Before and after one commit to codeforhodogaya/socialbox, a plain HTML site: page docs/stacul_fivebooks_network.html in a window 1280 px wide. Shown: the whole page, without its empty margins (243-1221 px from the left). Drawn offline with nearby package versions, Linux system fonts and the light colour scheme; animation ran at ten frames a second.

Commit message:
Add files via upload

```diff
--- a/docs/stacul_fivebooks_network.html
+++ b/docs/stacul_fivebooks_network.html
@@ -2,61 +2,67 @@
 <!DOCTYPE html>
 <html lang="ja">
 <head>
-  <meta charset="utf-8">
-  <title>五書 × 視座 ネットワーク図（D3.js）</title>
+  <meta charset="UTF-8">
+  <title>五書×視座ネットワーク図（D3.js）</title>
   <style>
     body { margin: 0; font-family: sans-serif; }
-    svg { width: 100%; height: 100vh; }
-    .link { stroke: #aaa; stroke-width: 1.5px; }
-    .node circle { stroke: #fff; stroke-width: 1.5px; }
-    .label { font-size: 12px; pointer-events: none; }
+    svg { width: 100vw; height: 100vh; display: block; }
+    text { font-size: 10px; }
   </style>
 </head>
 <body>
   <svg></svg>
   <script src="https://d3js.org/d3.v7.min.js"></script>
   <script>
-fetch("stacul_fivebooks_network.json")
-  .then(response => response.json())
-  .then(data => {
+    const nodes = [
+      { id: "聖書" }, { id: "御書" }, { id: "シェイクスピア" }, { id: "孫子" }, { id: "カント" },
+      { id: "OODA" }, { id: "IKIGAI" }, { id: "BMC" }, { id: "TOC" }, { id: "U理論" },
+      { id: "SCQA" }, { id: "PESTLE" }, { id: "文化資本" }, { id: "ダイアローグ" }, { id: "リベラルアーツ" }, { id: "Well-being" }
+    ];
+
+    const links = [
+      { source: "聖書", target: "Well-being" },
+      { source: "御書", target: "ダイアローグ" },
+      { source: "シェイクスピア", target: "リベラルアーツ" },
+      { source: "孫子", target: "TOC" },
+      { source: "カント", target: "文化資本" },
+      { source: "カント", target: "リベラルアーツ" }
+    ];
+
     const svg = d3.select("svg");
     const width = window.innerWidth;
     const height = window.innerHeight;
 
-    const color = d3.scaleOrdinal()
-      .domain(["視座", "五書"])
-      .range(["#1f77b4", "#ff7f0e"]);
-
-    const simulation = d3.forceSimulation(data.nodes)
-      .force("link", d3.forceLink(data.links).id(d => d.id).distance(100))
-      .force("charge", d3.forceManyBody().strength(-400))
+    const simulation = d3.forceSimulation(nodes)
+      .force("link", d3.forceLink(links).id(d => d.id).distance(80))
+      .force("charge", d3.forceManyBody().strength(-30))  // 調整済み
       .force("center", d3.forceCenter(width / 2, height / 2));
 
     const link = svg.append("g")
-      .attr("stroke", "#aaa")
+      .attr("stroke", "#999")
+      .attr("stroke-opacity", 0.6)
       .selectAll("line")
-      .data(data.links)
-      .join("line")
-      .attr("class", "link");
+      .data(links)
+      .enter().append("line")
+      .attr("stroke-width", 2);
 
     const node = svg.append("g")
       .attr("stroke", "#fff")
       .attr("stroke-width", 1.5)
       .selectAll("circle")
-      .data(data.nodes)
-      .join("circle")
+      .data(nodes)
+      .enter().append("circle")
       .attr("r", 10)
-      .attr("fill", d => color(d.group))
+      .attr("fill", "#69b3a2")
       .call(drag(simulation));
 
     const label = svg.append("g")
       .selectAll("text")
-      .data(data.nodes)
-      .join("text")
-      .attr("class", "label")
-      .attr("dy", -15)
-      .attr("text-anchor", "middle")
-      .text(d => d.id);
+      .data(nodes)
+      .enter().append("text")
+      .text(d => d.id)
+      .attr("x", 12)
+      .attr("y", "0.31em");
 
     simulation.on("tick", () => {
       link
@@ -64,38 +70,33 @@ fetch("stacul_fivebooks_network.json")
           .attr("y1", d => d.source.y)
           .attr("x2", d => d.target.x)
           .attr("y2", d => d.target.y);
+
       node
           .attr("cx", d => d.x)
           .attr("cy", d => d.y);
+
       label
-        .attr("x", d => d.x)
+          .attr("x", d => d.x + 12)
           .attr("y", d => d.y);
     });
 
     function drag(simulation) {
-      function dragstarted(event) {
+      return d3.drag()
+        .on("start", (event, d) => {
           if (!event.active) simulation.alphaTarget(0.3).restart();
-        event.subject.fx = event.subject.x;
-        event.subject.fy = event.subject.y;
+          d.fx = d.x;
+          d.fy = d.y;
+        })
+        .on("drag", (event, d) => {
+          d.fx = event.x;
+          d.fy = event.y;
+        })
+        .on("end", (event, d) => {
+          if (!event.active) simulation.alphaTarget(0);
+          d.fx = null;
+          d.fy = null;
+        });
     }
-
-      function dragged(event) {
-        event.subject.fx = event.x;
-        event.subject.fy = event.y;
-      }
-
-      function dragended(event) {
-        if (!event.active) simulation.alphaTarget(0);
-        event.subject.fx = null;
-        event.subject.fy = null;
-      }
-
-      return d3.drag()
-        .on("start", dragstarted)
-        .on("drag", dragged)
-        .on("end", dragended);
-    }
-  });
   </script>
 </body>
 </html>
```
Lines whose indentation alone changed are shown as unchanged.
++++++++++++++++++++
=== TASK INSTRUCTIONS ===
Quote all the records. Keep every word exact.

=== WRITTEN ANSWER ===
Before and after one commit to codeforhodogaya/socialbox, a plain HTML site: page docs/stacul_fivebooks_network.html in a window 1280 px wide. Shown: the whole page, without its empty margins (243-1221 px from the left). Drawn offline with nearby package versions, Linux system fonts and the light colour scheme; animation ran at ten frames a second.

Commit message:
Add files via upload

```diff
--- a/docs/stacul_fivebooks_network.html
+++ b/docs/stacul_fivebooks_network.html
@@ -2,61 +2,67 @@
 <!DOCTYPE html>
 <html lang="ja">
 <head>
-  <meta charset="utf-8">
-  <title>五書 × 視座 ネットワーク図（D3.js）</title>
+  <meta charset="UTF-8">
+  <title>五書×視座ネットワーク図（D3.js）</title>
   <style>
     body { margin: 0; font-family: sans-serif; }
-    svg { width: 100%; height: 100vh; }
-    .link { stroke: #aaa; stroke-width: 1.5px; }
-    .node circle { stroke: #fff; stroke-width: 1.5px; }
-    .label { font-size: 12px; pointer-events: none; }
+    svg { width: 100vw; height: 100vh; display: block; }
+    text { font-size: 10px; }
   </style>
 </head>
 <body>
   <svg></svg>
   <script src="https://d3js.org/d3.v7.min.js"></script>
   <script>
-fetch("stacul_fivebooks_network.json")
-  .then(response => response.json())
-  .then(data => {
+    const nodes = [
+      { id: "聖書" }, { id: "御書" }, { id: "シェイクスピア" }, { id: "孫子" }, { id: "カント" },
+      { id: "OODA" }, { id: "IKIGAI" }, { id: "BMC" }, { id: "TOC" }, { id: "U理論" },
+      { id: "SCQA" }, { id: "PESTLE" }, { id: "文化資本" }, { id: "ダイアローグ" }, { id: "リベラルアーツ" }, { id: "Well-being" }
+    ];
+
+    const links = [
+      { source: "聖書", target: "Well-being" },
+      { source: "御書", target: "ダイアローグ" },
+      { source: "シェイクスピア", target: "リベラルアーツ" },
+      { source: "孫子", target: "TOC" },
+      { source: "カント", target: "文化資本" },
+      { source: "カント", target: "リベラルアーツ" }
+    ];
+
     const svg = d3.select("svg");
     const width = window.innerWidth;
     const height = window.innerHeight;
 
-    const color = d3.scaleOrdinal()
-      .domain(["視座", "五書"])
-      .range(["#1f77b4", "#ff7f0e"]);
-
-    const simulation = d3.forceSimulation(data.nodes)
-      .force("link", d3.forceLink(data.links).id(d => d.id).distance(100))
-      .force("charge", d3.forceManyBody().strength(-400))
+    const simulation = d3.forceSimulation(nodes)
+      .force("link", d3.forceLink(links).id(d => d.id).distance(80))
+      .force("charge", d3.forceManyBody().strength(-30))  // 調整済み
       .force("center", d3.forceCenter(width / 2, height / 2));
 
     const link = svg.append("g")
-      .attr("stroke", "#aaa")
+      .attr("stroke", "#999")
+      .attr("stroke-opacity", 0.6)
       .selectAll("line")
-      .data(data.links)
-      .join("line")
-      .attr("class", "link");
+      .data(links)
+      .enter().append("line")
+      .attr("stroke-width", 2);
 
     const node = svg.append("g")
       .attr("stroke", "#fff")
       .attr("stroke-width", 1.5)
       .selectAll("circle")
-      .data(data.nodes)
-      .join("circle")
+      .data(nodes)
+      .enter().append("circle")
       .attr("r", 10)
-      .attr("fill", d => color(d.group))
+      .attr("fill", "#69b3a2")
       .call(drag(simulation));
 
     const label = svg.append("g")
       .selectAll("text")
-      .data(data.nodes)
-      .join("text")
-      .attr("class", "label")
-      .attr("dy", -15)
-      .attr("text-anchor", "middle")
-      .text(d => d.id);
+      .data(nodes)
+      .enter().append("text")
+      .text(d => d.id)
+      .attr("x", 12)
+      .attr("y", "0.31em");
 
     simulation.on("tick", () => {
       link
@@ -64,38 +70,33 @@ fetch("stacul_fivebooks_network.json")
           .attr("y1", d => d.source.y)
           .attr("x2", d => d.target.x)
           .attr("y2", d => d.target.y);
+
       node
           .attr("cx", d => d.x)
           .attr("cy", d => d.y);
+
       label
-        .attr("x", d => d.x)
+          .attr("x", d => d.x + 12)
           .attr("y", d => d.y);
     });
 
     function drag(simulation) {
-      function dragstarted(event) {
+      return d3.drag()
+        .on("start", (event, d) => {
           if (!event.active) simulation.alphaTarget(0.3).restart();
-        event.subject.fx = event.subject.x;
-        event.subject.fy = event.subject.y;
+          d.fx = d.x;
+          d.fy = d.y;
+        })
+        .on("drag", (event, d) => {
+          d.fx = event.x;
+          d.fy = event.y;
+        })
+        .on("end", (event, d) => {
+          if (!event.active) simulation.alphaTarget(0);
+          d.fx = null;
+          d.fy = null;
+        });
     }
-
-      function dragged(event) {
-        event.subject.fx = event.x;
-        event.subject.fy = event.y;
-      }
-
-      function dragended(event) {
-        if (!event.active) simulation.alphaTarget(0);
-        event.subject.fx = null;
-        event.subject.fy = null;
-      }
-
-      return d3.drag()
-        .on("start", dragstarted)
-        .on("drag", dragged)
-        .on("end", dragended);
-    }
-  });
   </script>
 </body>
 </html>
```
Lines whose indentation alone changed are shown as unchanged.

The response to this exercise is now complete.